_Required work_
Apart from the pictures, which must be omitted, restate the data exactly.
(Exercise materials begins)
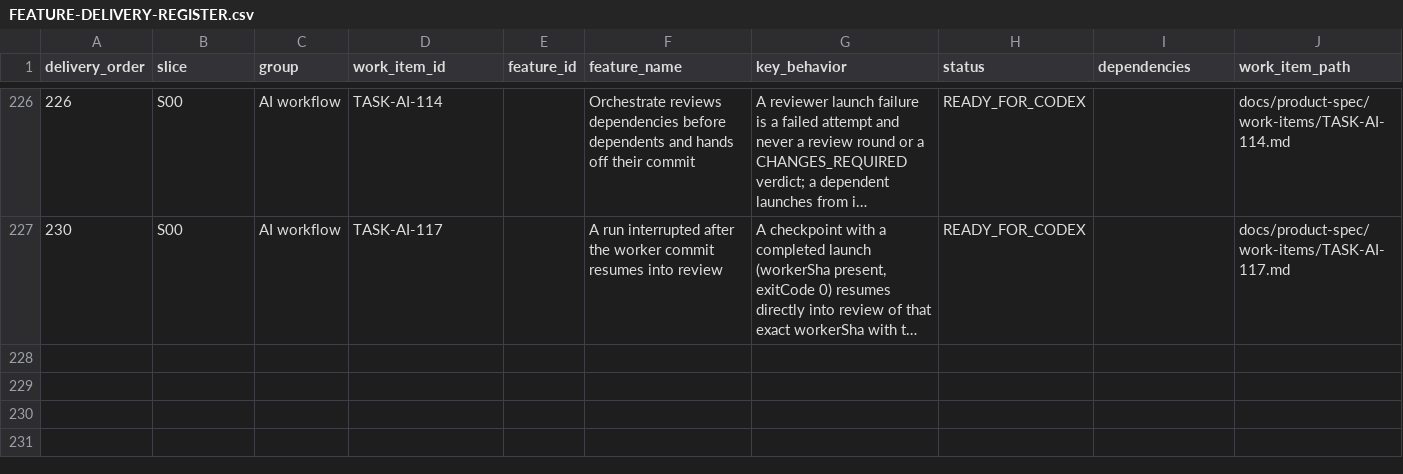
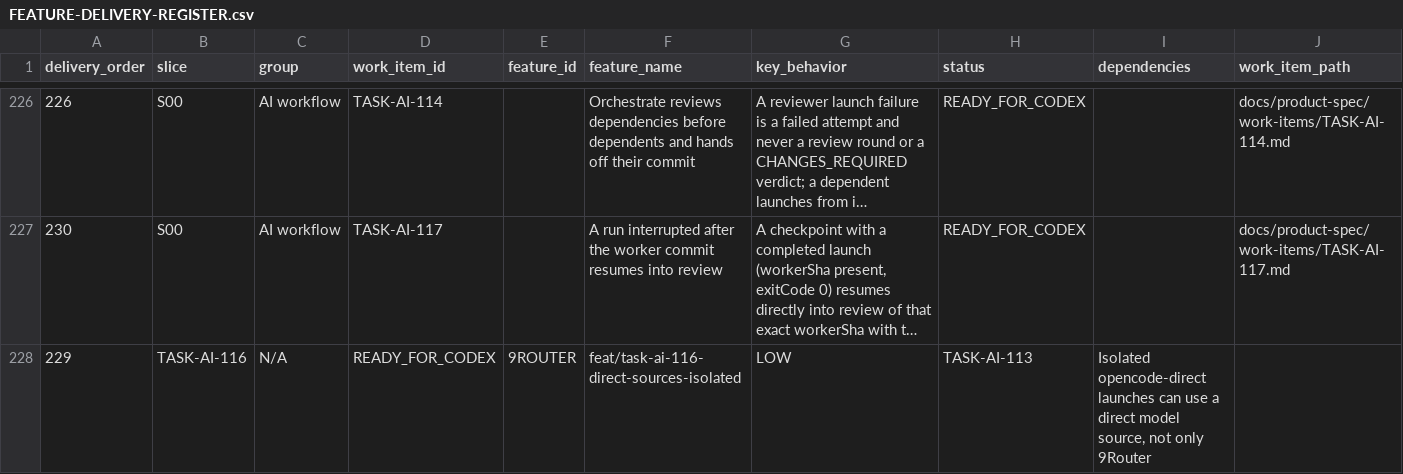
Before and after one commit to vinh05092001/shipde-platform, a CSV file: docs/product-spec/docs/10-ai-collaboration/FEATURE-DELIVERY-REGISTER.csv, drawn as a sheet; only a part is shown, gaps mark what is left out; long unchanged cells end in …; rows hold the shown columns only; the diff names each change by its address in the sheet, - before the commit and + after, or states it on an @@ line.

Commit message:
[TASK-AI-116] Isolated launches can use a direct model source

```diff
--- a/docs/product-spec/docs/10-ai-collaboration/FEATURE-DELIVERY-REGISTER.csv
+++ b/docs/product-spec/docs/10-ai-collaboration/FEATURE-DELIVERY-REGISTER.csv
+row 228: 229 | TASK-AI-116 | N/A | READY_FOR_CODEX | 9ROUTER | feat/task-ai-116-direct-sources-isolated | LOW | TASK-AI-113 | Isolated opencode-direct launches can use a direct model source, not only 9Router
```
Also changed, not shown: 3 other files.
(Exercise materials ends)
_Response to the task_
Before and after one commit to vinh05092001/shipde-platform, a CSV file: docs/product-spec/docs/10-ai-collaboration/FEATURE-DELIVERY-REGISTER.csv, drawn as a sheet; only a part is shown, gaps mark what is left out; long unchanged cells end in …; rows hold the shown columns only; the diff names each change by its address in the sheet, - before the commit and + after, or states it on an @@ line.

Commit message:
[TASK-AI-116] Isolated launches can use a direct model source

```diff
--- a/docs/product-spec/docs/10-ai-collaboration/FEATURE-DELIVERY-REGISTER.csv
+++ b/docs/product-spec/docs/10-ai-collaboration/FEATURE-DELIVERY-REGISTER.csv
+row 228: 229 | TASK-AI-116 | N/A | READY_FOR_CODEX | 9ROUTER | feat/task-ai-116-direct-sources-isolated | LOW | TASK-AI-113 | Isolated opencode-direct launches can use a direct model source, not only 9Router
```
Also changed, not shown: 3 other files.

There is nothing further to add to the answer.